17th-century hoard brimming with 1,000 coins discovered in Poland

In Poland, a metal detectorist searching a field for tractor components instead found a hoard of 400-year-old coins.

A remarkable hoard of 17th-century coins was unearthed by a metal detectorist while looking for abandoned tractor components on a Polish farm. The coins were hidden beneath the dirt.

A local resident named Michaotys discovered the treasure in late February close to the tiny hamlet of Zaniówka in eastern Poland, close to the borders with Belarus and Ukraine.

When a new metal detector began buzzing in one of the farm's fields, otys scraped away a layer of the dirt in order to locate replacement parts for his sister's tractor. That made it clear that the coins were dripping out of a cracked clay "siwak," a native jug with a single handle and a short neck.

It is against the law in Poland to use a metal detector to look for buried artifacts without a permission, so otys called archaeologists in the nearby city of Lublin, which is located about 95 miles (150 kilometers) southeast of Warsaw.
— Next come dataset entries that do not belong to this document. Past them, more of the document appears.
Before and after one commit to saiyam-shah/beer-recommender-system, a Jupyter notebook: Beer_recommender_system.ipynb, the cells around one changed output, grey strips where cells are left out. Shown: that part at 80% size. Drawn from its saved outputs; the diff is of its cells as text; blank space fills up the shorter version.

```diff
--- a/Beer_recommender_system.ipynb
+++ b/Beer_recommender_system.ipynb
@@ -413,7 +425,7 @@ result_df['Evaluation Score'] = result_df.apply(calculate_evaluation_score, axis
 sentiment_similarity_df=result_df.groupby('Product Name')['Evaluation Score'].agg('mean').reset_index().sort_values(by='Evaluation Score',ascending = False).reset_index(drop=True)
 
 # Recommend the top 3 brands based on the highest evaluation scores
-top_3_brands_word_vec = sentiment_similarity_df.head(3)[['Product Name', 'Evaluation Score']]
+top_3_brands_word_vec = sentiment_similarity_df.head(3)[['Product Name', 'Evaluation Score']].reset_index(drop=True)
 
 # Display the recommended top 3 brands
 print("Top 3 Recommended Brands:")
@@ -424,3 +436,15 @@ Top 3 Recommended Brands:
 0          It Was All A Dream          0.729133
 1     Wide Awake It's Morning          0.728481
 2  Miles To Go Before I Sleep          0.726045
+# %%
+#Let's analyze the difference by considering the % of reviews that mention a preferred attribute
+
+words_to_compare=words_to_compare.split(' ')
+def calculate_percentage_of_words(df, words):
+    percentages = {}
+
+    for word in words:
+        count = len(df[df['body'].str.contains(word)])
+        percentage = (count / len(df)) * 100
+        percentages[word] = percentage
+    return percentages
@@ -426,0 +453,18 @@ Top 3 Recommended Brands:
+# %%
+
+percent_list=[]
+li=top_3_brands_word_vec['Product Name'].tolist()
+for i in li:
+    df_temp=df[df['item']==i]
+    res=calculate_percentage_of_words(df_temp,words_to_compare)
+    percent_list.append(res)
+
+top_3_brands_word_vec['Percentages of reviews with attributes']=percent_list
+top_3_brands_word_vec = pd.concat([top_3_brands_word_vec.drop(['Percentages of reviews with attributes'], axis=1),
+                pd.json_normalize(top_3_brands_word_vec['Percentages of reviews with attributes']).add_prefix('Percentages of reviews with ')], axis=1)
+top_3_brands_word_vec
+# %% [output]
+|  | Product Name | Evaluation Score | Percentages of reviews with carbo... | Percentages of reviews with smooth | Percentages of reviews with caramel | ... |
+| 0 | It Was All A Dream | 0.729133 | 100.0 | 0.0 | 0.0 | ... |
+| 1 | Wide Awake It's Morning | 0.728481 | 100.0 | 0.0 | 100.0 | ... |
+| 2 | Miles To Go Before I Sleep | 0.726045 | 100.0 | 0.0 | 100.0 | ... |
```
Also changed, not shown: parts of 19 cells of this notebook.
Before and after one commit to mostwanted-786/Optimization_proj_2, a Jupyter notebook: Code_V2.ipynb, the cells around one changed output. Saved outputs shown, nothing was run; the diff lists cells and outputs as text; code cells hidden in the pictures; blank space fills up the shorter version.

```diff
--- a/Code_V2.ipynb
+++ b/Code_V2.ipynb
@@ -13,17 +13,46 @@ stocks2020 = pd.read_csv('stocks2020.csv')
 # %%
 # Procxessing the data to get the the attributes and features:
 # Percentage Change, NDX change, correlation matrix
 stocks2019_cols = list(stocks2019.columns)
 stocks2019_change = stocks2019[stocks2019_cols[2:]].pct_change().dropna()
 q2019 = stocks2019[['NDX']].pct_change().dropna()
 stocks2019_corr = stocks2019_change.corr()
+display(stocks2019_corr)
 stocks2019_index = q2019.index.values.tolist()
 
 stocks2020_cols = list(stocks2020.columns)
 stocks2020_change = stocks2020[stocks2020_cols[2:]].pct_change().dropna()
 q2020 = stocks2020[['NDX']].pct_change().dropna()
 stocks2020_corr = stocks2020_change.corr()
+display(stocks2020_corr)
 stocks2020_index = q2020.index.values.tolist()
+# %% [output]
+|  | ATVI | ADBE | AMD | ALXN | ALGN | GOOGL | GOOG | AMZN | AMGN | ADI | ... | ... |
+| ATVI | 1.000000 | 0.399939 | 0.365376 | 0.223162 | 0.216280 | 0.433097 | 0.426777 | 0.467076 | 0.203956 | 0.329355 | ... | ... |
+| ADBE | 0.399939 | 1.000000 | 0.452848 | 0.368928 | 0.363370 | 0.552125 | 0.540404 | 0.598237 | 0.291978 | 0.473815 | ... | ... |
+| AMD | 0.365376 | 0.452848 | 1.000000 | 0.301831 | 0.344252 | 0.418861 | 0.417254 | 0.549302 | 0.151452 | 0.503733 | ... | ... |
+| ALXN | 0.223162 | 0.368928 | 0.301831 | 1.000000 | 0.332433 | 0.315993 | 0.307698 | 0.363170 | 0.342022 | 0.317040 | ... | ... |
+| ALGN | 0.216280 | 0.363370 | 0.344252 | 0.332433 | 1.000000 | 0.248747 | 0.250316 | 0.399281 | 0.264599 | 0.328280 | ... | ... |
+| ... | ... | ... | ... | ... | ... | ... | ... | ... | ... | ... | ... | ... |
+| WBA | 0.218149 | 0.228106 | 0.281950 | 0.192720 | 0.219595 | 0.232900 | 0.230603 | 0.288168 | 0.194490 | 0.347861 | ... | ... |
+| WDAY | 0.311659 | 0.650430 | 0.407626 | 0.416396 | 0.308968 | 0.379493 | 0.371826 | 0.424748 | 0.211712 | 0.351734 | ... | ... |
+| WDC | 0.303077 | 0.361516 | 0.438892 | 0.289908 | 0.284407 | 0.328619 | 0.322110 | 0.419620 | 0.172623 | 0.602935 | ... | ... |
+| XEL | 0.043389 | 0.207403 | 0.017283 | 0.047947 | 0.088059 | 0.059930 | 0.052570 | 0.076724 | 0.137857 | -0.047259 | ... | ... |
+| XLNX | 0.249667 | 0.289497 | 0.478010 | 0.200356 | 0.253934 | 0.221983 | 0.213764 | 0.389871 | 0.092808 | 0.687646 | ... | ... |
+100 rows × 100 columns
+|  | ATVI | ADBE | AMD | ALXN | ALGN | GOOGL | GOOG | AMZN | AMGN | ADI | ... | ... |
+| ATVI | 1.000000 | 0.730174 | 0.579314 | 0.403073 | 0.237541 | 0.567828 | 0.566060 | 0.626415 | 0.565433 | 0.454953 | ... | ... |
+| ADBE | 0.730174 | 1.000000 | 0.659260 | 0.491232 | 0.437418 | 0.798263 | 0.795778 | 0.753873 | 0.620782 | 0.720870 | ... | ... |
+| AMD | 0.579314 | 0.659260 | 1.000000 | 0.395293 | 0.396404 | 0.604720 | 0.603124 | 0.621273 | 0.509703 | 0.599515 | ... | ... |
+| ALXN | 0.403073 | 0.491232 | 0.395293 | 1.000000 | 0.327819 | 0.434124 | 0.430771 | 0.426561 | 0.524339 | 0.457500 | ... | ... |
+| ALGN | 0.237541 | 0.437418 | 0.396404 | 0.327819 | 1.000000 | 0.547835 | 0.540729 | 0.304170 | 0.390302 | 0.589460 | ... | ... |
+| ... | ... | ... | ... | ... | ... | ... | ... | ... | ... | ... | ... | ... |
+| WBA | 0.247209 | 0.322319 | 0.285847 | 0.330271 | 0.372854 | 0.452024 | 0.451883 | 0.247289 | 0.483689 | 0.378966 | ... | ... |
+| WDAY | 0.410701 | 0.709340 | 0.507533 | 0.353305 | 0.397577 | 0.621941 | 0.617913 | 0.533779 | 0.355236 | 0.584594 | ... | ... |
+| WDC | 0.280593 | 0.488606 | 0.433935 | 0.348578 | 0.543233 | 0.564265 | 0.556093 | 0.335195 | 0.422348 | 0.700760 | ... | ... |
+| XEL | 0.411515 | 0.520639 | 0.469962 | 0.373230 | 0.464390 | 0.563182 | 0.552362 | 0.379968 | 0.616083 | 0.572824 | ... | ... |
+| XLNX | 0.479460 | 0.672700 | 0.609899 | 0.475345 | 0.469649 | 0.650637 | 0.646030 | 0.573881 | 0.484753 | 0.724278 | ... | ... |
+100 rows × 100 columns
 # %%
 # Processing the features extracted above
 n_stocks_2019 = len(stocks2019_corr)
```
They came to the farm the following day.

According to a story in the Polish news source The First News, their investigations revealed that the location of the concealed treasure was clearly delineated on the surface of the earth, indicating it had been interred there purposefully.(opens in new tab).

hidden wealth

The hoard contains about 1,000 copper coins made in Poland and Lithuania in the 17th century, according to a Facebook post on March 2 by Dariusz Kopciowski, the head of Lublin's legacy protection organization.

All of the copper pieces have turned green due to oxidation after being buried for about 400 years, and many of them have decayed in layers. But according to Kopciowski, about 115 of the pieces are loose, and the total collection weights about 6.6 pounds (3 kilograms).

The majority of the pieces were produced between 1663 and 1666 in Warsaw, Vilnius, Lithuania, and Brest, now in Belarus but then a component of the Polish-Lithuanian Commonwealth, according to investigations.

Such coins are referred to as "boratynki" after Tito Livio Burattini, who was the superintendent of the Kraków mint at the time, according to the Polish metal detecting website Zwiadowca Historii.

Italian inventor and scholar Burattini, whose coffers had been destroyed by years of conflict with Sweden, Russia, and Cossacks, brought copper coinage to the Polish-Lithuanian Commonwealth because they were much less expensive to produce than the country's silver coins.

Although the "boratynki" tokens were originally well-liked, Burattini was later charged with degrading the copper metal used in their production while raking in enormous profits.

They could be used in daily interactions because, among other things, they weren't very valuable; according to Zwiadowca Historii, the complete hoard of 1,000 copper coins from Zaniówka could only be used to pay for "about two pairs of shoes" at the time. However, they are now worth more as historical artifacts.

According to Kopciowski, the Zaniówka currency trove will now be given to experts at a museum in the neighboring city of Biaa Podlaska for additional research.

He claimed in the statement that there were also fragments of the shattered earthenware jug and various items of historical clothing at the location.